--- Data for this exercise Enclosed Below ---
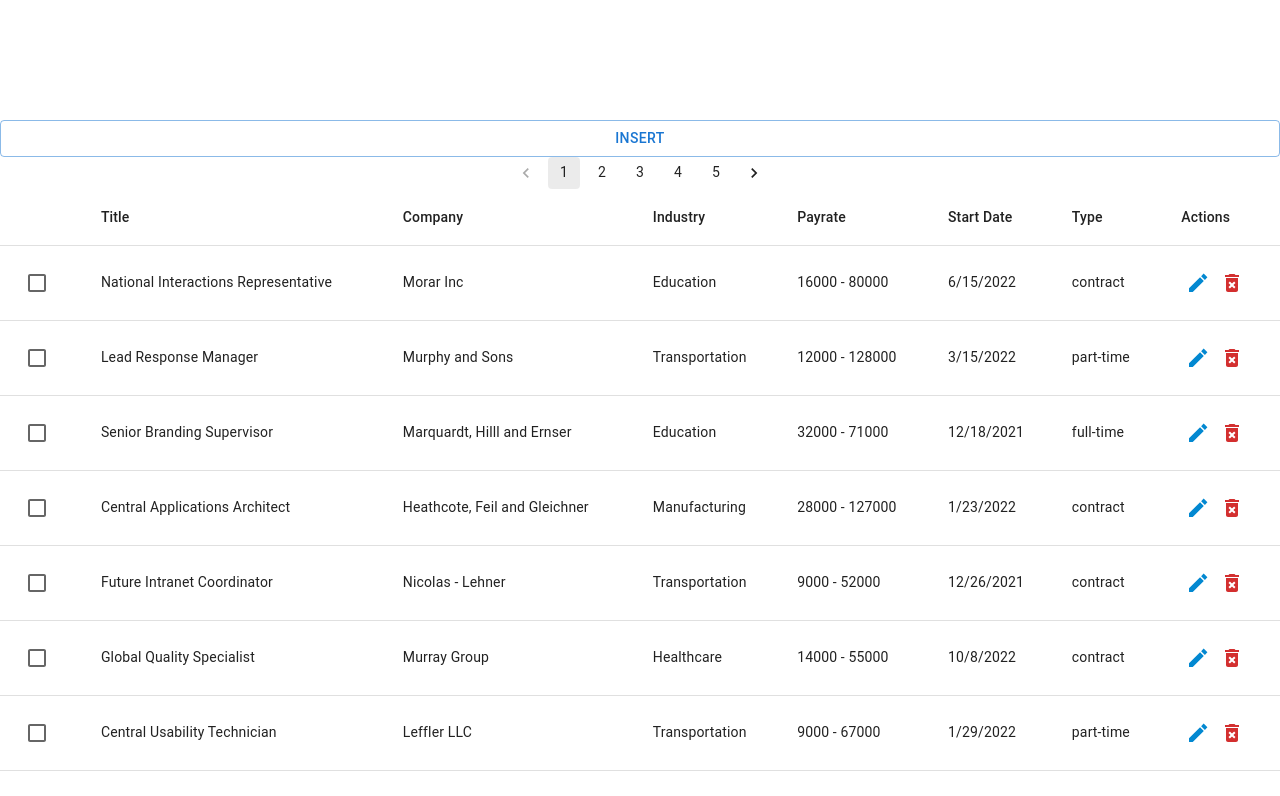
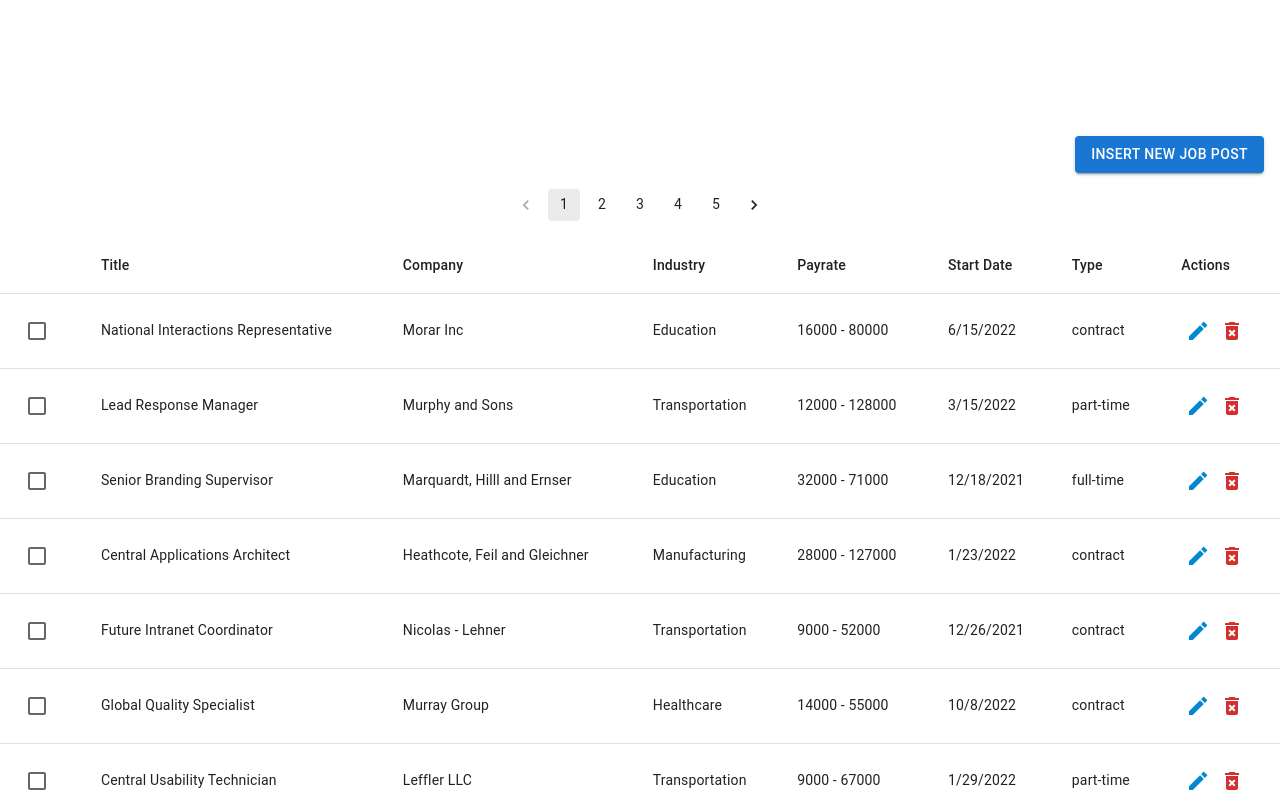
Before and after one commit to jaycchiu524/next-mui-form, a Next.js app: page /job-post in a window 1280 px wide. Shown: the top 796 px of the page. Built offline with nearby package versions, Linux system fonts and the light colour scheme.

Commit message:
chore: layout on index

```diff
--- a/src/pages/job-post/index.tsx
+++ b/src/pages/job-post/index.tsx
@@ -172,7 +172,14 @@ const JobPostHome = (props: Props) => {
 
   return (
     <Container>
+      <Stack
+        sx={{ margin: 2 }}
+        direction="row"
+        justifyContent="flex-end"
+        alignItems="center"
+        spacing={2}>
         {selected.length > 0 && (
+          <>
             <Button
               color="error"
               variant="outlined"
@@ -187,19 +194,31 @@ const JobPostHome = (props: Props) => {
                   setSelected([])
                 }
               }}>
-          Delete all selected
+              Delete All Selected
             </Button>
+            <Button
+              color="error"
+              variant="outlined"
+              onClick={(e) => {
+                e.preventDefault()
+                setSelected([])
+              }}>
+              Unselect All
+            </Button>
+          </>
         )}
         <Button
-        variant="outlined"
+          variant="contained"
           onClick={(e) => {
             e.preventDefault()
             router.push('/job-post/add')
           }}>
-        Insert
+          Insert New Job Post
         </Button>
+      </Stack>
+
       {pagination}
-      <Table color="white">
+      <Table color="white" sx={{ marginY: 2 }}>
         <TableHead>
           {table.getHeaderGroups().map((headerGroup) => (
             <TableRow key={headerGroup.id}>
@@ -227,7 +246,7 @@ const JobPostHome = (props: Props) => {
             </TableRow>
           ))}
         </TableBody>
-        <TableFooter>
+        {/* <TableFooter>
           {table.getFooterGroups().map((footerGroup) => (
             <TableRow key={footerGroup.id}>
               {footerGroup.headers.map((header) => (
@@ -242,7 +261,7 @@ const JobPostHome = (props: Props) => {
               ))}
             </TableRow>
           ))}
-        </TableFooter>
+        </TableFooter> */}
       </Table>
       {pagination}
     </Container>
```
Also changed, not shown: src/pages/company/index.tsx (+24 -5 lines). Lines whose indentation alone changed are shown as unchanged.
--- End of Enclosed Data for this exercise ---
* Work required *
The answer should be a single number: how many lines of the entries hold "color".

* Result *
4